Problem statement
Lines containing the word "material" are the ones to copy from the records below.
[[ Information supplied, beginning ]]
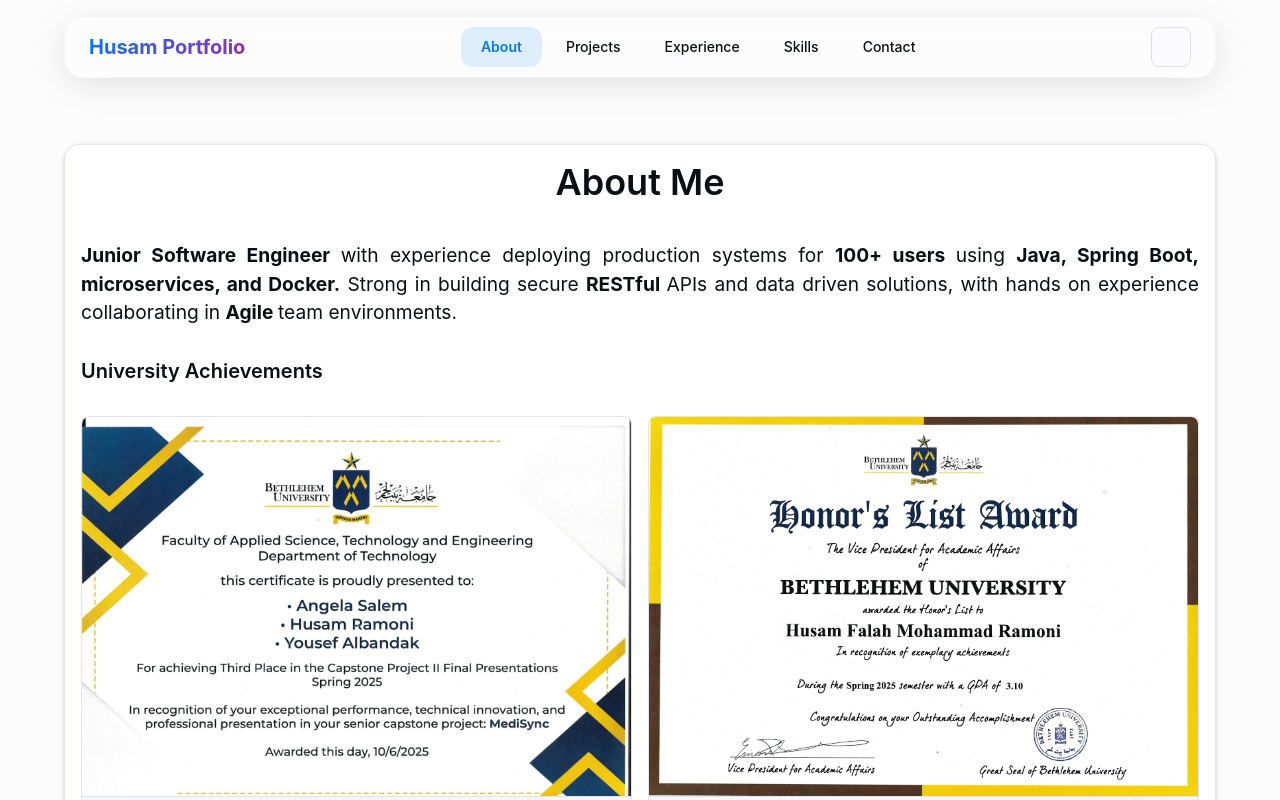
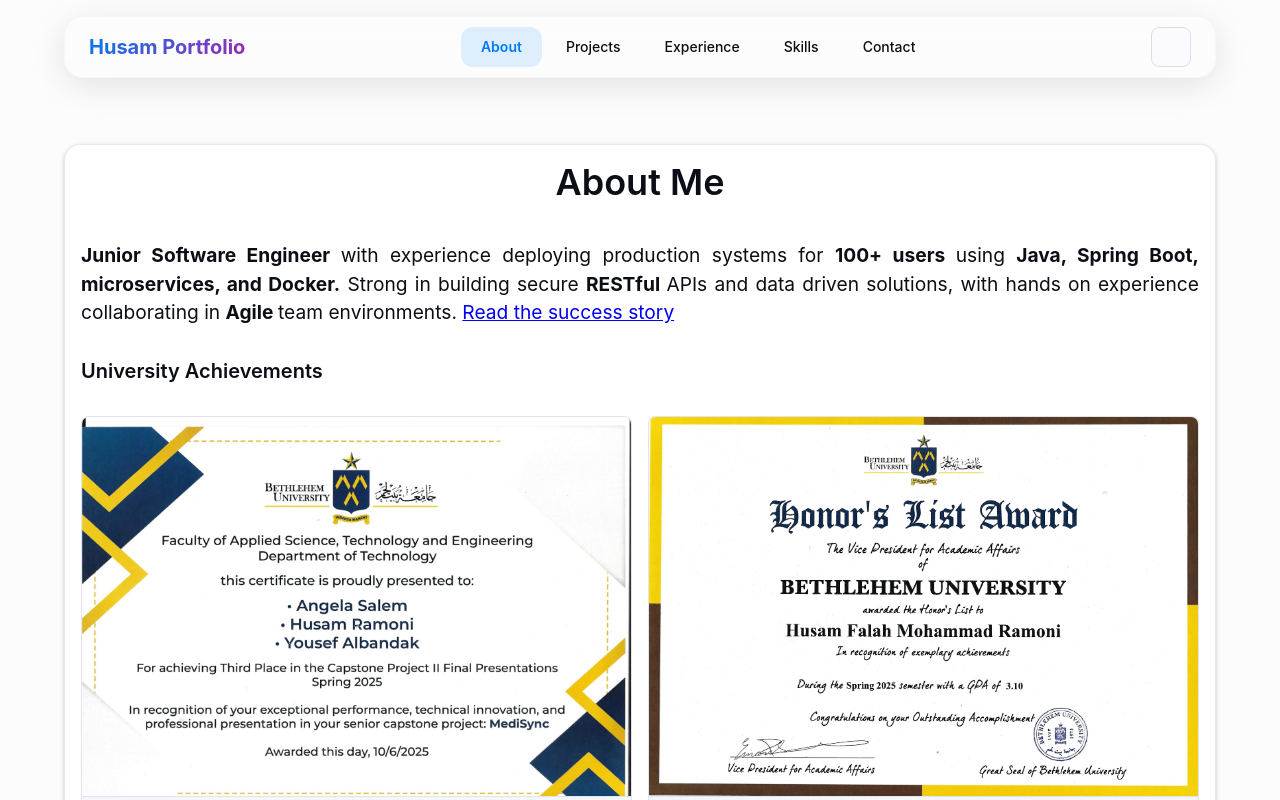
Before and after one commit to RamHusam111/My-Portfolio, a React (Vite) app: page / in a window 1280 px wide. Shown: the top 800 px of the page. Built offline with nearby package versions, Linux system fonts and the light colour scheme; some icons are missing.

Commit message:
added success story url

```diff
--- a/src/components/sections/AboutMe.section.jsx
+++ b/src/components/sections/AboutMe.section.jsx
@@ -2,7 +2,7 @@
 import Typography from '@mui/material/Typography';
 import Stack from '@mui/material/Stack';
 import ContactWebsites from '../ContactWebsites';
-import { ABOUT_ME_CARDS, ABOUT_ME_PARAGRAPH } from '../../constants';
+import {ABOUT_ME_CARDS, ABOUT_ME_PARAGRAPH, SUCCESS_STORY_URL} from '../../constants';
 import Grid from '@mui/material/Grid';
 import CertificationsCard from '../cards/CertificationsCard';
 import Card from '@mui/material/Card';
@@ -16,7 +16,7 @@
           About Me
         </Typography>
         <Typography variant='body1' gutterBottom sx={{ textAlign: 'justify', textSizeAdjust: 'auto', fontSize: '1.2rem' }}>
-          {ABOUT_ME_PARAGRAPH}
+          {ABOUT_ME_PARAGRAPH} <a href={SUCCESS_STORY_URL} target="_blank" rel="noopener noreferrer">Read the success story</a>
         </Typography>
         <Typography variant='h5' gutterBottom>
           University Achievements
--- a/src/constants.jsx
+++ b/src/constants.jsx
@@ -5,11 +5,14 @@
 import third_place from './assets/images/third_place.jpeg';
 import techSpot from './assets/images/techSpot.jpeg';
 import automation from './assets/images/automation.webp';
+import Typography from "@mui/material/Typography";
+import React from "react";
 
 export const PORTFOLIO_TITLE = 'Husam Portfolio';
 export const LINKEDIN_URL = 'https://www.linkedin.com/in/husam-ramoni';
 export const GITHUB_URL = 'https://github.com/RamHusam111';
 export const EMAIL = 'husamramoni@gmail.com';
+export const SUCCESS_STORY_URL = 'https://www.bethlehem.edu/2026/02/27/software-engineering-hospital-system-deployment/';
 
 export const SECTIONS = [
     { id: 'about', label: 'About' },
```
[[ Information supplied, end ]]
[[ Information supplied, beginning ]]
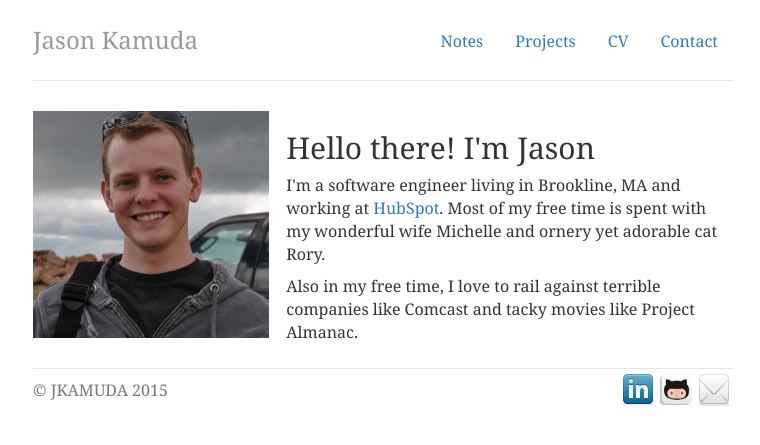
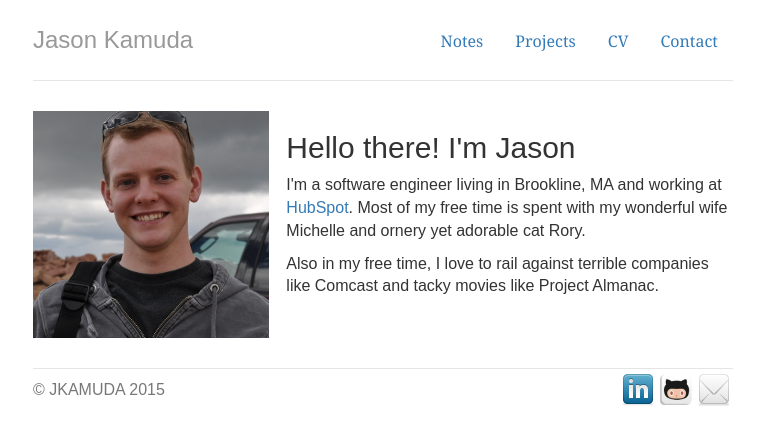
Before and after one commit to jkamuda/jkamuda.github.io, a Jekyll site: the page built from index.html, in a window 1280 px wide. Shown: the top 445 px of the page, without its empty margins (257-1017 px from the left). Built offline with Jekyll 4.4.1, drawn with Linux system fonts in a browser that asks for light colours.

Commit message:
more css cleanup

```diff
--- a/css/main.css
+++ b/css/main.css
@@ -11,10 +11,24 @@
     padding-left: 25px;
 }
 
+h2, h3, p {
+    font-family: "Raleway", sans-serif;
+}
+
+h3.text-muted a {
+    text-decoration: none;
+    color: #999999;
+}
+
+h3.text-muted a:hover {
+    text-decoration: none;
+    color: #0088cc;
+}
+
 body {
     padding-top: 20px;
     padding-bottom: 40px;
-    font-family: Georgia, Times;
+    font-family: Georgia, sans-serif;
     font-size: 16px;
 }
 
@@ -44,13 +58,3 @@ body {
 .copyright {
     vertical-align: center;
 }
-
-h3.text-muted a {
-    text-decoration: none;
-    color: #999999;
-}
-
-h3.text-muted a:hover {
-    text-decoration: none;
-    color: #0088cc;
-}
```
[[ Information supplied, end ]]
Solution for this task
 import Typography from '@mui/material/Typography';
 import Stack from '@mui/material/Stack';
 import Grid from '@mui/material/Grid';
 import Card from '@mui/material/Card';
+import Typography from "@mui/material/Typography";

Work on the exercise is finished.